- EXERCISE DATA
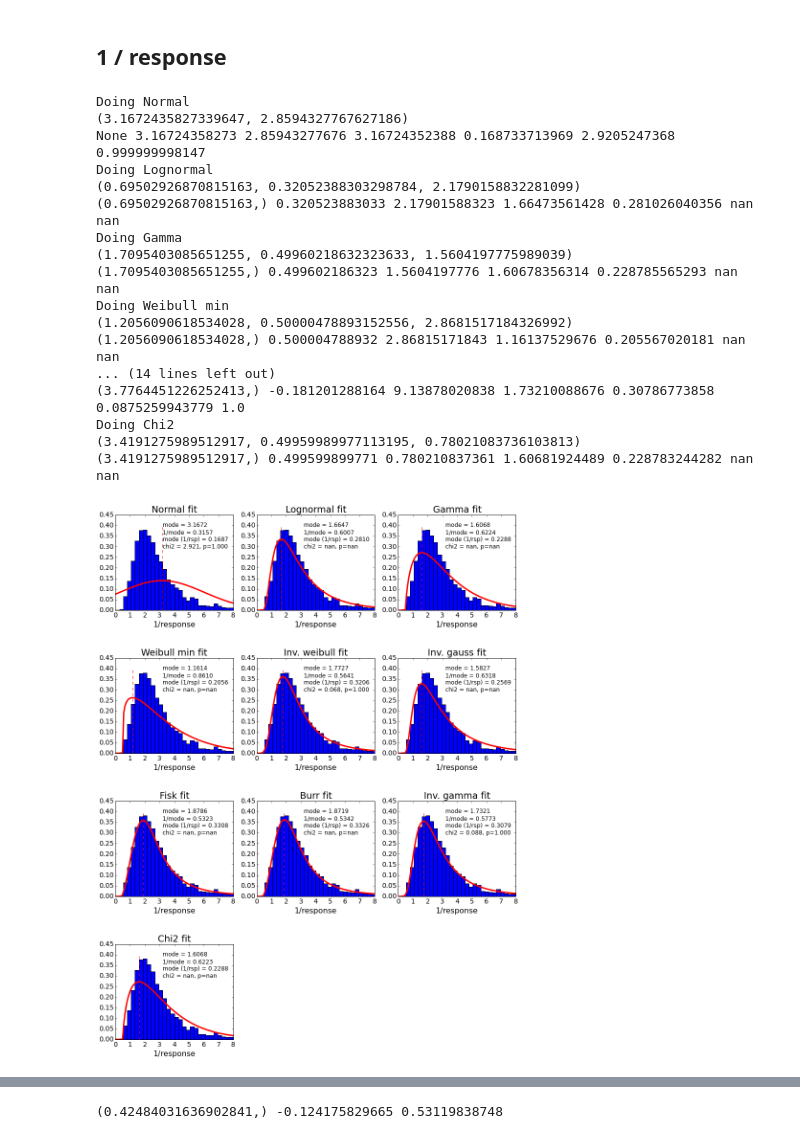
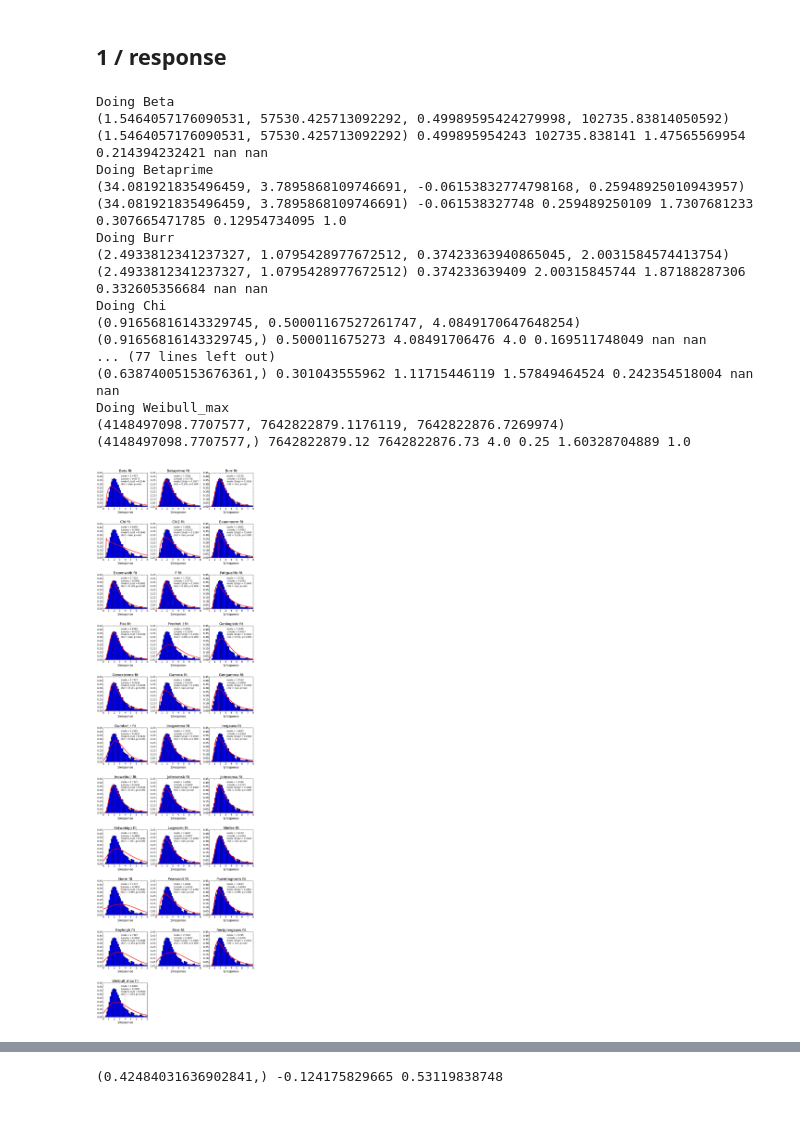
Before and after one commit to raggleton/random-notebooks, a Jupyter notebook: Fit Function explorer.ipynb, the cells around one changed output, grey strips where cells are left out. Drawn from its saved outputs; the diff is of its cells as text; code cells hidden in the pictures.

```diff
--- a/Fit Function explorer.ipynb
+++ b/Fit Function explorer.ipynb
@@ -142,7 +134,7 @@ def plot_multiple_fits(data, fit_fns, x_label, x_range, n_fit_std=10):
 #         ax.set_yscale('log')
 
         # plot hist
-        n, bins, patches = ax.hist(data, bins=30, range=x_range, normed=True)
+        n, bins, patches = ax.hist(data, bins=40, range=x_range, normed=True)
 
         # fit
         try:
@@ -178,7 +170,7 @@ def plot_multiple_fits(data, fit_fns, x_label, x_range, n_fit_std=10):
         # do chi2 test
         bc = get_bin_centers(bins)
         predicted = np.array([frozen_fit.pdf(x) for x in bc])
-        ddof = len(shape)+2
+        ddof = len(shape)+2 if has_shape_param else 2
         chisq, p = scipy.stats.chisquare(n, f_exp=predicted, ddof=ddof)
         fit_fn_dict['chi2'] = chisq
         fit_fn_dict['p'] = p
@@ -301,24 +295,24 @@ plot_cdf(rsp, rsp_fit_fns, 'response', [0, 1.5])
 # %% [markdown]
 ## 1 / response
 # %%
-rspInv_fit_fns = deepcopy(fit_fns_small)
+rspInv_fit_fns = deepcopy(fit_fns)
 plot_multiple_fits(rspInv, rspInv_fit_fns, '1/response', [0, 8])
 # %% [output]
-Doing Normal
-(3.1672435827339647, 2.8594327767627186)
-None 3.16724358273 2.85943277676 3.16724352388 0.168733713969 2.9205247368 0.999999998147
-Doing Lognormal
-(0.69502926870815163, 0.32052388303298784, 2.1790158832281099)
-(0.69502926870815163,) 0.320523883033 2.17901588323 1.66473561428 0.281026040356 nan nan
-Doing Gamma
-(1.7095403085651255, 0.49960218632323633, 1.5604197775989039)
-(1.7095403085651255,) 0.499602186323 1.5604197776 1.60678356314 0.228785565293 nan nan
-Doing Weibull min
-(1.2056090618534028, 0.50000478893152556, 2.8681517184326992)
-(1.2056090618534028,) 0.500004788932 2.86815171843 1.16137529676 0.205567020181 nan nan
-... (14 lines left out)
-(3.7764451226252413,) -0.181201288164 9.13878020838 1.73210088676 0.30786773858 0.0875259943779 1.0
-Doing Chi2
-(3.4191275989512917, 0.49959989977113195, 0.78021083736103813)
-(3.4191275989512917,) 0.499599899771 0.780210837361 1.60681924489 0.228783244282 nan nan
+Doing Beta
+(1.5464057176090531, 57530.425713092292, 0.49989595424279998, 102735.83814050592)
+(1.5464057176090531, 57530.425713092292) 0.499895954243 102735.838141 1.47565569954 0.214394232421 nan nan
+Doing Betaprime
+(34.081921835496459, 3.7895868109746691, -0.06153832774798168, 0.25948925010943957)
+(34.081921835496459, 3.7895868109746691) -0.061538327748 0.259489250109 1.7307681233 0.307665471785 0.12954734095 1.0
+Doing Burr
+(2.4933812341237327, 1.0795428977672512, 0.37423363940865045, 2.0031584574413754)
+(2.4933812341237327, 1.0795428977672512) 0.374233639409 2.00315845744 1.87188287306 0.332605356684 nan nan
+Doing Chi
+(0.91656816143329745, 0.50001167527261747, 4.0849170647648254)
+(0.91656816143329745,) 0.500011675273 4.08491706476 4.0 0.169511748049 nan nan
+... (77 lines left out)
+(0.63874005153676361,) 0.301043555962 1.11715446119 1.57849464524 0.242354518004 nan nan
+Doing Weibull_max
+(4148497098.7707577, 7642822879.1176119, 7642822876.7269974)
+(4148497098.7707577,) 7642822879.12 7642822876.73 4.0 0.25 1.60328704889 1.0
-[figure, old version]
+[figure, new version]
```
Also changed, not shown: parts of 9 cells of this notebook, 1 other file.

- EXERCISE DETAILS
Everything in the listing except the pictures must be reproduced exactly.

- FINISHED EXERCISE
Before and after one commit to raggleton/random-notebooks, a Jupyter notebook: Fit Function explorer.ipynb, the cells around one changed output, grey strips where cells are left out. Drawn from its saved outputs; the diff is of its cells as text; code cells hidden in the pictures.

```diff
--- a/Fit Function explorer.ipynb
+++ b/Fit Function explorer.ipynb
@@ -142,7 +134,7 @@ def plot_multiple_fits(data, fit_fns, x_label, x_range, n_fit_std=10):
 #         ax.set_yscale('log')
 
         # plot hist
-        n, bins, patches = ax.hist(data, bins=30, range=x_range, normed=True)
+        n, bins, patches = ax.hist(data, bins=40, range=x_range, normed=True)
 
         # fit
         try:
@@ -178,7 +170,7 @@ def plot_multiple_fits(data, fit_fns, x_label, x_range, n_fit_std=10):
         # do chi2 test
         bc = get_bin_centers(bins)
         predicted = np.array([frozen_fit.pdf(x) for x in bc])
-        ddof = len(shape)+2
+        ddof = len(shape)+2 if has_shape_param else 2
         chisq, p = scipy.stats.chisquare(n, f_exp=predicted, ddof=ddof)
         fit_fn_dict['chi2'] = chisq
         fit_fn_dict['p'] = p
@@ -301,24 +295,24 @@ plot_cdf(rsp, rsp_fit_fns, 'response', [0, 1.5])
 # %% [markdown]
 ## 1 / response
 # %%
-rspInv_fit_fns = deepcopy(fit_fns_small)
+rspInv_fit_fns = deepcopy(fit_fns)
 plot_multiple_fits(rspInv, rspInv_fit_fns, '1/response', [0, 8])
 # %% [output]
-Doing Normal
-(3.1672435827339647, 2.8594327767627186)
-None 3.16724358273 2.85943277676 3.16724352388 0.168733713969 2.9205247368 0.999999998147
-Doing Lognormal
-(0.69502926870815163, 0.32052388303298784, 2.1790158832281099)
-(0.69502926870815163,) 0.320523883033 2.17901588323 1.66473561428 0.281026040356 nan nan
-Doing Gamma
-(1.7095403085651255, 0.49960218632323633, 1.5604197775989039)
-(1.7095403085651255,) 0.499602186323 1.5604197776 1.60678356314 0.228785565293 nan nan
-Doing Weibull min
-(1.2056090618534028, 0.50000478893152556, 2.8681517184326992)
-(1.2056090618534028,) 0.500004788932 2.86815171843 1.16137529676 0.205567020181 nan nan
-... (14 lines left out)
-(3.7764451226252413,) -0.181201288164 9.13878020838 1.73210088676 0.30786773858 0.0875259943779 1.0
-Doing Chi2
-(3.4191275989512917, 0.49959989977113195, 0.78021083736103813)
-(3.4191275989512917,) 0.499599899771 0.780210837361 1.60681924489 0.228783244282 nan nan
+Doing Beta
+(1.5464057176090531, 57530.425713092292, 0.49989595424279998, 102735.83814050592)
+(1.5464057176090531, 57530.425713092292) 0.499895954243 102735.838141 1.47565569954 0.214394232421 nan nan
+Doing Betaprime
+(34.081921835496459, 3.7895868109746691, -0.06153832774798168, 0.25948925010943957)
+(34.081921835496459, 3.7895868109746691) -0.061538327748 0.259489250109 1.7307681233 0.307665471785 0.12954734095 1.0
+Doing Burr
+(2.4933812341237327, 1.0795428977672512, 0.37423363940865045, 2.0031584574413754)
+(2.4933812341237327, 1.0795428977672512) 0.374233639409 2.00315845744 1.87188287306 0.332605356684 nan nan
+Doing Chi
+(0.91656816143329745, 0.50001167527261747, 4.0849170647648254)
+(0.91656816143329745,) 0.500011675273 4.08491706476 4.0 0.169511748049 nan nan
+... (77 lines left out)
+(0.63874005153676361,) 0.301043555962 1.11715446119 1.57849464524 0.242354518004 nan nan
+Doing Weibull_max
+(4148497098.7707577, 7642822879.1176119, 7642822876.7269974)
+(4148497098.7707577,) 7642822879.12 7642822876.73 4.0 0.25 1.60328704889 1.0
-[figure, old version]
+[figure, new version]
```
Also changed, not shown: parts of 9 cells of this notebook, 1 other file.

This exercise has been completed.